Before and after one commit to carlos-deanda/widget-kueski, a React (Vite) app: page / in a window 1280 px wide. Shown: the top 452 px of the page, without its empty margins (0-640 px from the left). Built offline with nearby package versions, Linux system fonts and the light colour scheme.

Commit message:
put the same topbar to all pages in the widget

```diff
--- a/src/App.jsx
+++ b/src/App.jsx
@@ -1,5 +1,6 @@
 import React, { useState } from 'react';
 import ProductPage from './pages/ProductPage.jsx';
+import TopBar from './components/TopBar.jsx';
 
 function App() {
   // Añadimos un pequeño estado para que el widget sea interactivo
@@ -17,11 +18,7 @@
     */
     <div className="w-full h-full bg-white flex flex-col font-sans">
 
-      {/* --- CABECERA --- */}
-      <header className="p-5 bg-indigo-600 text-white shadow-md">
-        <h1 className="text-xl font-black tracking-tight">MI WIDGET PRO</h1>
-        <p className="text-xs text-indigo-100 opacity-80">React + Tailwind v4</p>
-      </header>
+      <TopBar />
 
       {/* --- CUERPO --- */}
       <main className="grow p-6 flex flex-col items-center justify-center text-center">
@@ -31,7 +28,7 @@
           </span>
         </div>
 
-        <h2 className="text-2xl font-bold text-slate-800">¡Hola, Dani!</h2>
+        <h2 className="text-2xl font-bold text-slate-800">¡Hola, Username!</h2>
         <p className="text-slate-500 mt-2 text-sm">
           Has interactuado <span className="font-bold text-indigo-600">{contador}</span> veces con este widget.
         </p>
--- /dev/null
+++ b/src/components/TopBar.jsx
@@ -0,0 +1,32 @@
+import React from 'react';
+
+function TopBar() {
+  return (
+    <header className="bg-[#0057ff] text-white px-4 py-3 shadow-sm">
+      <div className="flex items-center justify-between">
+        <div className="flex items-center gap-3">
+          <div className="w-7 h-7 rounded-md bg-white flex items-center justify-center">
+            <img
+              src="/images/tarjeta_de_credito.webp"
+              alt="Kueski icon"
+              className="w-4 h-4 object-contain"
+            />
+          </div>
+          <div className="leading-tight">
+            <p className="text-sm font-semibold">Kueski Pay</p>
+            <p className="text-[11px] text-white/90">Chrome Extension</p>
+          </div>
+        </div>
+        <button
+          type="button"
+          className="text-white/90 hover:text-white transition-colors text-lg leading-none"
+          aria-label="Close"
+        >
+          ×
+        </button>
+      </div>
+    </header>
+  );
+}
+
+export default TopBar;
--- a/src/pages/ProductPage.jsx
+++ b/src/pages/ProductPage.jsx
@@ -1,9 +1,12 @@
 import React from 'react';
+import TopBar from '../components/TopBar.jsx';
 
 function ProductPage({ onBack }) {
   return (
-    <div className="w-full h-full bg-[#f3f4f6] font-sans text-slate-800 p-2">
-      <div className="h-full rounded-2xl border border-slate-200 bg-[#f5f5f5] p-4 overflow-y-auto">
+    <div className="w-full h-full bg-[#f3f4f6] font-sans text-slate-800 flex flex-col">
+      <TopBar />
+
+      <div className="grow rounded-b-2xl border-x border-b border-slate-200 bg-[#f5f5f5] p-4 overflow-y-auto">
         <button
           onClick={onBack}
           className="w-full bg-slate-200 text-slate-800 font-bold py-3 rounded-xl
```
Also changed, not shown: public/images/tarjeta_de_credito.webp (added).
******
▶ _Exercise_: Wherever the word "components" appears in the listing above, copy the whole line.

▶ _Task answer_:
+import TopBar from './components/TopBar.jsx';
+++ b/src/components/TopBar.jsx
+import TopBar from '../components/TopBar.jsx';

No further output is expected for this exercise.